Artificial sett built to mitigate destroying a main sett home to ~9 badgers
Artificial sett built to mitigate destroying a main sett home to ~9 badgers

OBG spends a lot of time and energy finding, reviewing and commenting on planning applications that affect badgers. We try to make sure the badgers interests and safety are as fully protected as possible. It is considered best practice to involve the local badger group at the planning stage. OBG is keen to work with planners, developers and ecologists in deciding the best options.  Our core position is that main setts should be left in situ with secure, continuing access to foraging grounds. If that is not possible then appropriate mitigation measures must be taken. Any work in the vicinity of an occupied sett that might disturb badgers will require a licence from Natural England.

 

Development is rampaging across Oxfordshire. Cherwell is about to commit to a 40% increase in housing over the next 15 years – much of it greenfield. Oxford city says it needs another 24,000 and 32,000 homes up to 2031. Our other District Councils have similar targets. This is very bad news for our badgers. Main setts in particular, because of their sprawling nature and typical settings (disused plots of overgrown land or 'worthless scrub land') are highly vulnerable to development. Since badgers are a protected species, a licence is needed to interfere with their setts. Sadly this seems to offer little protection - the development will go ahead after the badgers have been 'humanely' moved on. Since work cannot be done during the closed season we generally can  expect a flurry of sett closures between July and November. Badger mitigation work can cost the developer time and effort. So public scrutiny helps ensure any interference is done professionally and legally.

 

It is always reassuring when a developer is prepared to engage with us and allow access for site visits

Help us monitor developments
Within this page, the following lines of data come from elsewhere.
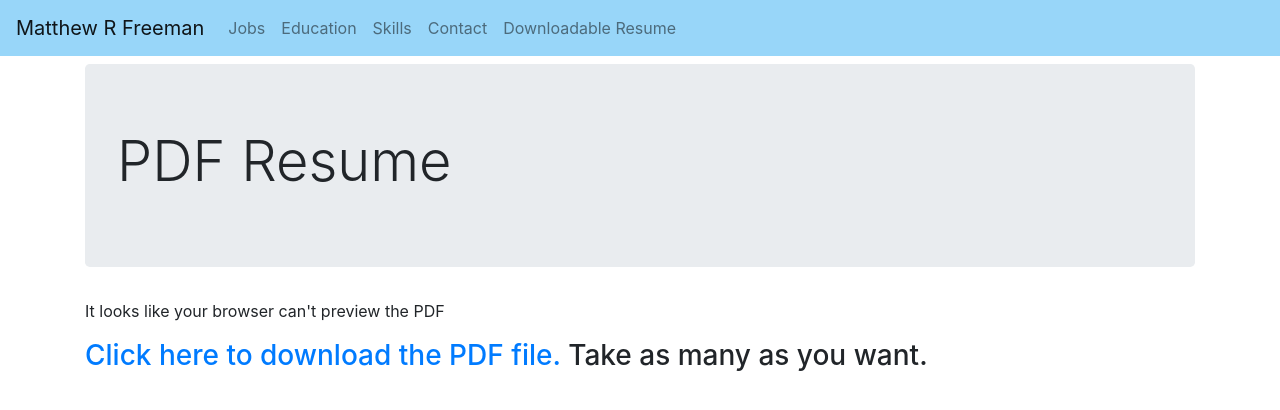
After one commit to multapaucis/resume_site, a Django app: page /download in a window 1280 px wide. The commit adds this page. Shown: the top 410 px of the page. Run offline with Django 3.2, Linux system fonts and the light colour scheme; data comes from the database, SQL or seed files in the repository; both versions use the stored data as it was after the commit; some libraries are stand-ins or nearby versions.

Commit message:
Add page to Download PDF Version of Resume

```diff
--- a/cv/admin.py
+++ b/cv/admin.py
@@ -1,8 +1,9 @@
 from django.contrib import admin
-from cv.models import Job, JobDescription, Education, Skill
+from cv.models import Job, JobDescription, Education, Skill, Resume
 
+# Register your models here.
 admin.site.register(Job)
 admin.site.register(JobDescription)
 admin.site.register(Education)
 admin.site.register(Skill)
-# Register your models here.
+admin.site.register(Resume)
--- a/cv/models.py
+++ b/cv/models.py
@@ -51,3 +51,12 @@ class Skill(models.Model):
 	def __str__(self):
 		'''Returns a string representing the Skill'''
 		return self.skill_name
+
+class Resume(models.Model):
+	"""PDF Version of the Resume"""
+	res_name = models.CharField(max_length=200)
+	file = models.FileField(upload_to='cv/docs/')
+
+	def __str__(self):
+		'''Returns a string representing the Resume'''
+		return self.res_name
--- a/cv/templates/cv/base.html
+++ b/cv/templates/cv/base.html
@@ -33,6 +33,9 @@
 				<li class="nav-item">
 					<a class="nav-link" href="{% url 'cv:contact' %}">Contact</a>
 				</li>
+				<li class="nav-item">
+					<a class="nav-link" href="{% url 'cv:download' %}">Downloadable Resume</a>
+				</li>
 			</ul>
 		</div>
 	</nav>
--- a/cv/templates/cv/index.html
+++ b/cv/templates/cv/index.html
@@ -8,6 +8,6 @@
 
 {% block content %}
 
-<h2>Experienced in the finance industry, and transitioning into becoming a Web Developer. Capable in both the Front-End and Back-End aspects of web development; with a portfolio of self-produced Web Applications. Looking to join a team where it possible to create great things while also continuing to learn.</h2>
+<h2>Experienced in the finance industry, and transitioning into becoming a Web Developer. Capable in both the Front-End and Back-End aspects of web development; with a portfolio of self-produced Web Applications. Looking to find an environment where it is possible to meaningfully contribute to projects while also continuing to grow as a Developer.</h2>
 
 {% endblock content %}
--- /dev/null
+++ b/cv/templates/cv/pdf.html
@@ -0,0 +1,16 @@
+{% extends "cv/base.html" %}
+
+{% block header %}
+	<div class="jumbotron mt-2">
+		<h1 class="display-4">PDF Resume</h1>
+	</div>
+{% endblock header %}
+
+{% block content %}
+<object data="{% url 'cv:downloadPDF' %}" type="application/pdf" width="100%" height="600">
+	<p>It looks like your browser can't preview the PDF</p>
+</object>
+<h3><a href="{% url 'cv:downloadPDF' %}">Click here to download the PDF file.</a> Take as many as you want.</h3>
+
+
+{% endblock content %}
--- a/cv/urls.py
+++ b/cv/urls.py
@@ -16,4 +16,8 @@ urlpatterns = [
     path('skills' , views.skills, name='skills'),
     #contact information
     path('contact' , views.contact, name='contact'),
+    #Provide a preview of the PDF Version of Resume and option toDownload
+    path('download' , views.download, name='download'),
+    #Provide a PDF Version of Resume for View and Download
+    path('downloadPDF' , views.downloadPDF, name='downloadPDF'),
 ]
--- a/cv/views.py
+++ b/cv/views.py
@@ -1,6 +1,7 @@
 from django.shortcuts import render
+from django.http import FileResponse, Http404
 
-from .models import Job, JobDescription, Education, Skill
+from .models import Job, JobDescription, Education, Skill, Resume
 
 # Create your views here.
 def index(request):
@@ -33,3 +34,15 @@ def skills(request):
 def contact(request):
 	'''The contact me page'''
 	return render(request, 'cv/contact.html')
+
+def download(request):
+	'''Show PDF version of Resume'''
+	pdfRes = Resume.objects.get(res_name="current")
+	context= {"pdfRes": pdfRes}
+	return render(request, 'cv/pdf.html', context)
+
+def downloadPDF(request):
+	'''Return PDF version of Resume'''
+	pdfRes = Resume.objects.get(res_name="current")
+	response = FileResponse(open(pdfRes.file.url, 'rb'))
+	return response
```
Also changed, not shown: cv/migrations/0002_resume.py (added), cv/migrations/0003_auto_20181004_1822.py (added), db.sqlite3, 1 other file.
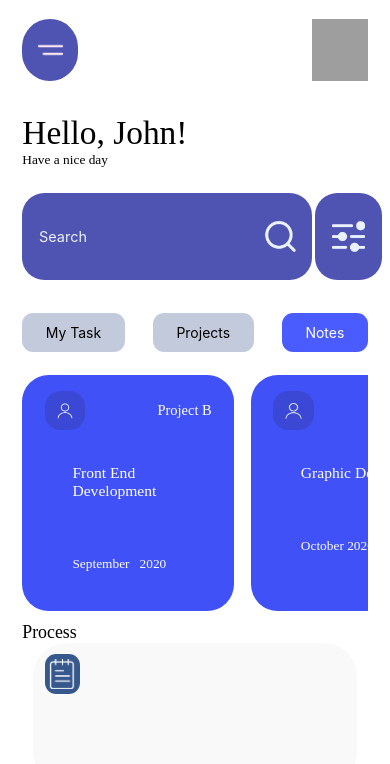
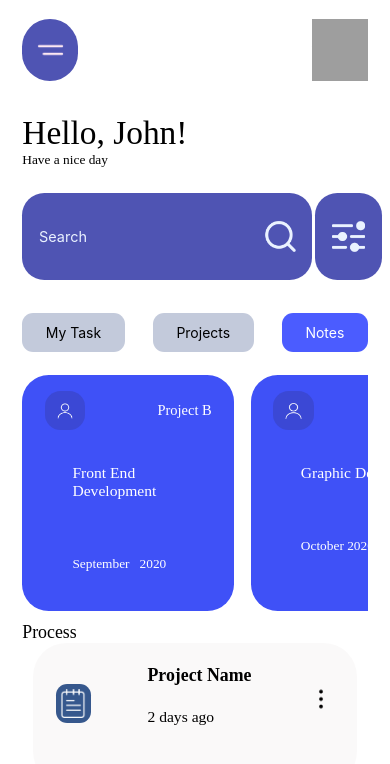
Before and after one commit to Mansoorali121/React-Native-Interview-Preparation, a React Native app: screen / in a window 390 px wide. Shown: the top 764 px of the page. Built offline with nearby package versions, Linux system fonts and the light colour scheme; grey boxes are pictures that could not be loaded.

Commit message:
footer card complete

```diff
--- a/src/components/T2footer.js
+++ b/src/components/T2footer.js
@@ -8,8 +8,34 @@ const T2footer = () => {
     <View style={styles.cont}>
       <Text style={styles.footertitle}>Process</Text>
       <View style={styles.card}>
-        <View style={styles.container}>
-          <Image source={require('../assets/notes.png')} style={styles.image} />
+        <View style={styles.cardcontainer}>
+          <View
+            style={{
+              flexDirection: 'row',
+              justifyContent: 'space-between',
+
+            }}
+          >
+            <View style={styles.container}>
+              <Image
+                source={require('../assets/notes.png')}
+                style={styles.image}
+              />
+            </View>
+            <View style={{gap:s
+                (20)
+            }}>
+              <Text style={styles.projectname}>Project Name</Text>
+              <Text style={styles.date}>2 days ago </Text>
+            </View>
+            <View style={{ marginTop:vs
+    (15)}}>
+              <Image
+                source={require('../assets/moree.png')}
+                style={styles.imagee}
+              />
+            </View>
+          </View>
         </View>
       </View>
     </View>
@@ -36,5 +62,15 @@ const styles = StyleSheet.create({
     alignItems: 'center',
     justifyContent: 'center',
     borderRadius: s(10),
+    marginTop:vs
+    (15)
   },
+  cardcontainer: { marginHorizontal: s(10), marginTop: s(10) },
+  imagee: { height: vs(24), width: s(24) },
+  projectname: {
+    fontSize: s(16),
+    fontWeight: 'bold',
+    fontFamily: 'Outfit-ExtraLight',
+  },
+  date: { fontSize: s(14), fontFamily: 'Outfit-Light' },
 });
```
Also changed, not shown: src/assets/moree.png (added).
If you 'watch over' a badger sett please look out for local development proposals. Oxfordshire Councils, like so many in the country are performing strategic reviews of housing and other development needs. Massive targets are being set for future development. These reviews are looking to allocate green field or even Green Belt land for large scale housing, warehousing, commercial areas, solar farms, reservoirs etc. In some areas, detailed Local Neighbourhood Plans are also being produced. It is very worthwhile to keep track of any that affect your area and to take part in any consultation.

 

Each of Oxfordshire’s councils make planning information available over the internet. It is possible to visit their website periodically and search locations of interest. Councils have to consider all feedback received up to the time of decision. However, a very limited period – usually 28 days from the date of notice - is allowed for public consultation. It is best to respond within that time if at all possible. Only residents affected by the plan will be directly notified – by letter or signs on lamp posts. The Parish Council planning committees will also be informed. They also have only 28 days to reply.

 

The best way to be alerted to planning applications is to register with your District council and ask to be notified of any in your area (e.g. your parish or near ‘your’ badger sett) The Council should email (or write) promptly if any relevant applications are submitted. Once an application is accepted the submission documents will be posted on the web for public view. The material is confidential and parts may be redacted (blanked out). Details can be viewed at the council offices during working hours.

 

Applications to develop open spaces should provide an environmental or ecology report (or justify why not). That’s the best place to look if you are concerned for badgers or other wildlife. Increasingly councils will withold 'confidential' badgers reports though it is difficult to see how this helps protect them from inappropriate development. If you know the plot is sensitive and the assessment of ecological impact is inadequate then contact OBG and the responsible planning or environmental officer to query this immediately. Anyone can comment on a planning application as many times as they wish. Be polite and factual - your name, address and comments will be posted up alongside the application documents for anyone to see.


Please contact OBG as soon as you learn of an application that impacts a badger sett or affects their foraging (feeding) areas. We will need to know the Council, planning application number and deadline to investigate.

1 Membership fees are payable annually. Donations are always very welcome